### EXCERPTED RECORDS

┄┄┄┄┄┄

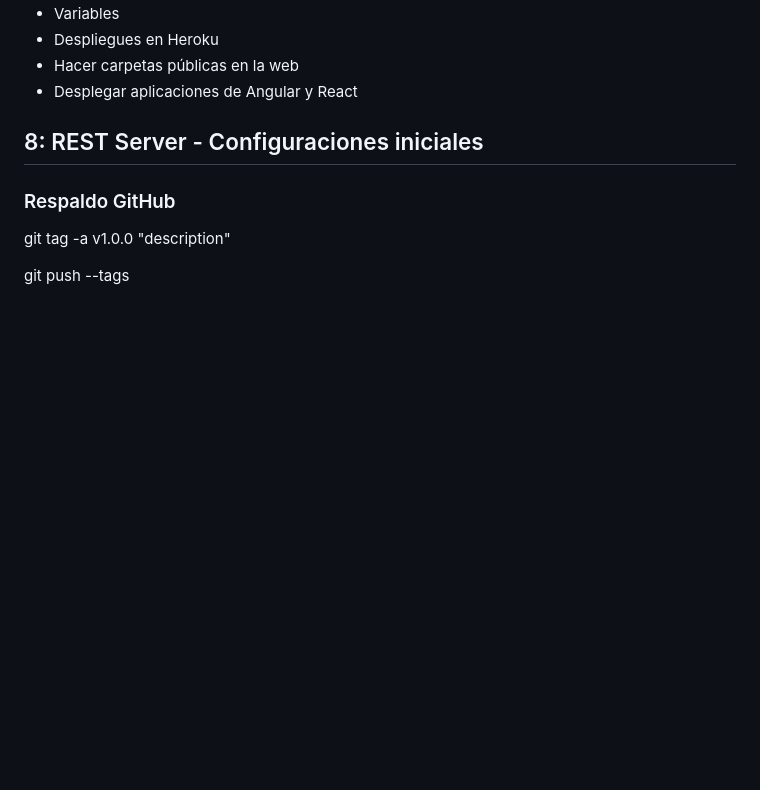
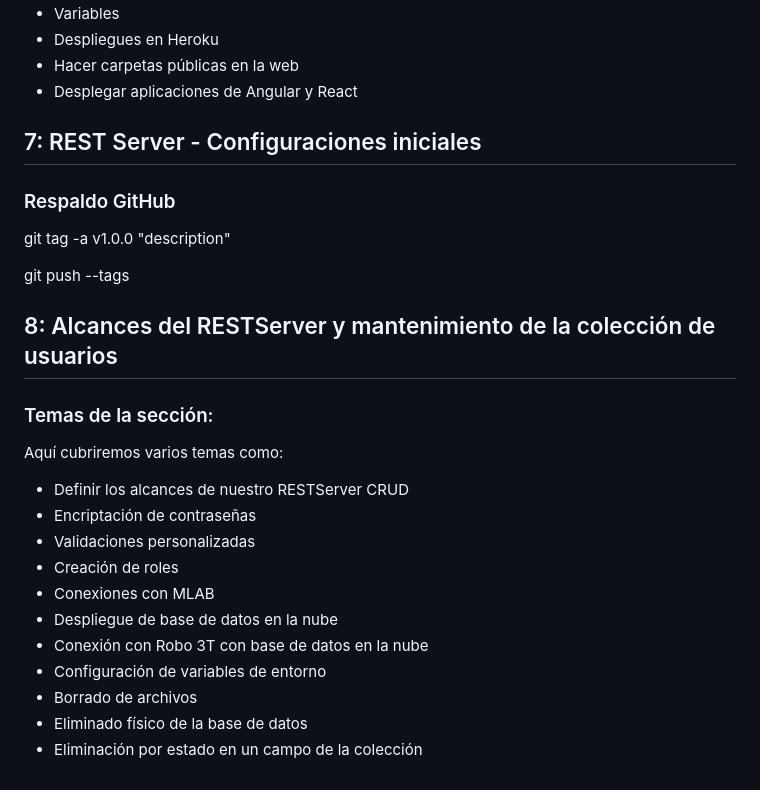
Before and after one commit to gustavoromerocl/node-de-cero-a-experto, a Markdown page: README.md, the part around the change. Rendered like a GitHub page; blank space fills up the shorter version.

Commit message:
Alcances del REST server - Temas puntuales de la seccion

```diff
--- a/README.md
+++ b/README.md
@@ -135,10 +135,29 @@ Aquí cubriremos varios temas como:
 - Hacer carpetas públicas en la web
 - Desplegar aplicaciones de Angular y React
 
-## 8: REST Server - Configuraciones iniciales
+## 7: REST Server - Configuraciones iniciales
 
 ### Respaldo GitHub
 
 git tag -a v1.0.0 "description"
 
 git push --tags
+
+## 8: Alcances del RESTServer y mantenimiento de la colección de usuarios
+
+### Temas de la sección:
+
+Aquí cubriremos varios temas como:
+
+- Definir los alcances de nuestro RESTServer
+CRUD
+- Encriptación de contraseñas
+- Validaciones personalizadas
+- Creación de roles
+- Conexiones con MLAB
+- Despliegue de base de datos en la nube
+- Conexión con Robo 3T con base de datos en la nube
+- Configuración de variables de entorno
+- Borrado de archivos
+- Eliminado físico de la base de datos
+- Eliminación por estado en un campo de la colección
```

┄┄┄┄┄┄

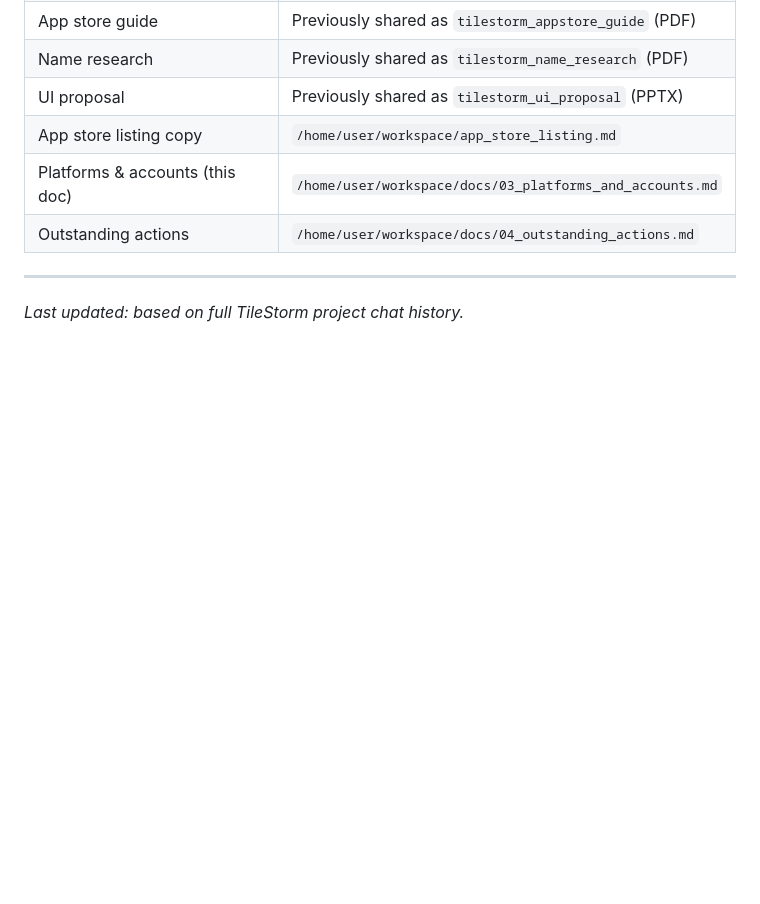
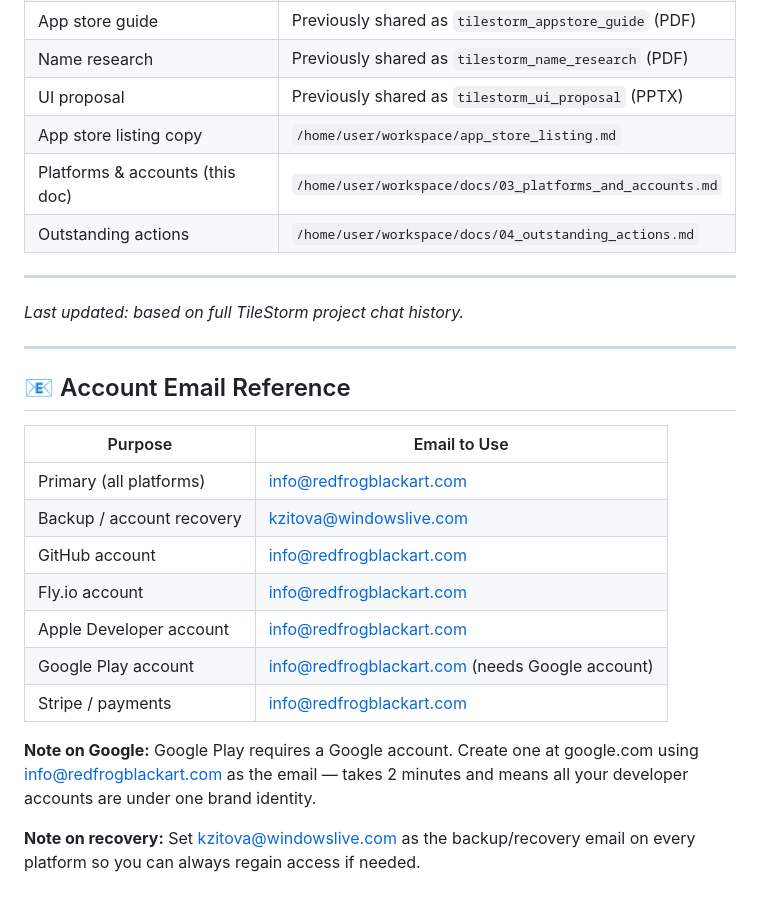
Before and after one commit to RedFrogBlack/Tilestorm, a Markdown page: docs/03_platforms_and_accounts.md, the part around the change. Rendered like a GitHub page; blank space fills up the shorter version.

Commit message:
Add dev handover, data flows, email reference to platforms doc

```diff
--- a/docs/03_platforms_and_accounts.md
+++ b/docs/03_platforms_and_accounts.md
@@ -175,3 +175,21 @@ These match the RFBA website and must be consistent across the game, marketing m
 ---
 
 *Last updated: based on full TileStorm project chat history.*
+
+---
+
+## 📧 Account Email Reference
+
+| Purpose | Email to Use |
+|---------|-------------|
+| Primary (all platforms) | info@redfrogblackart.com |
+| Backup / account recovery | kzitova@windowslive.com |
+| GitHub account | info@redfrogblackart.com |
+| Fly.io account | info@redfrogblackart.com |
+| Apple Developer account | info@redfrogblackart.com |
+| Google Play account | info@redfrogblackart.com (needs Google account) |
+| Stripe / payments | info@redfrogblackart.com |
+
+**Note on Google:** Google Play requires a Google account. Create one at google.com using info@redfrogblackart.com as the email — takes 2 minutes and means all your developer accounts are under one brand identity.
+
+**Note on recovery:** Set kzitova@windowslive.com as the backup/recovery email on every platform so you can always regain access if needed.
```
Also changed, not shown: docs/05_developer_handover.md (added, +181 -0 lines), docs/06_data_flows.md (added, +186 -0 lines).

┄┄┄┄┄┄

### WHAT THE TASK REQUIRES
Report all lines in the listing above that contain the word "docs".

### SOLUTION FOR THIS TASK
Before and after one commit to RedFrogBlack/Tilestorm, a Markdown page: docs/03_platforms_and_accounts.md, the part around the change. Rendered like a GitHub page; blank space fills up the shorter version.
--- a/docs/03_platforms_and_accounts.md
+++ b/docs/03_platforms_and_accounts.md
Also changed, not shown: docs/05_developer_handover.md (added, +181 -0 lines), docs/06_data_flows.md (added, +186 -0 lines).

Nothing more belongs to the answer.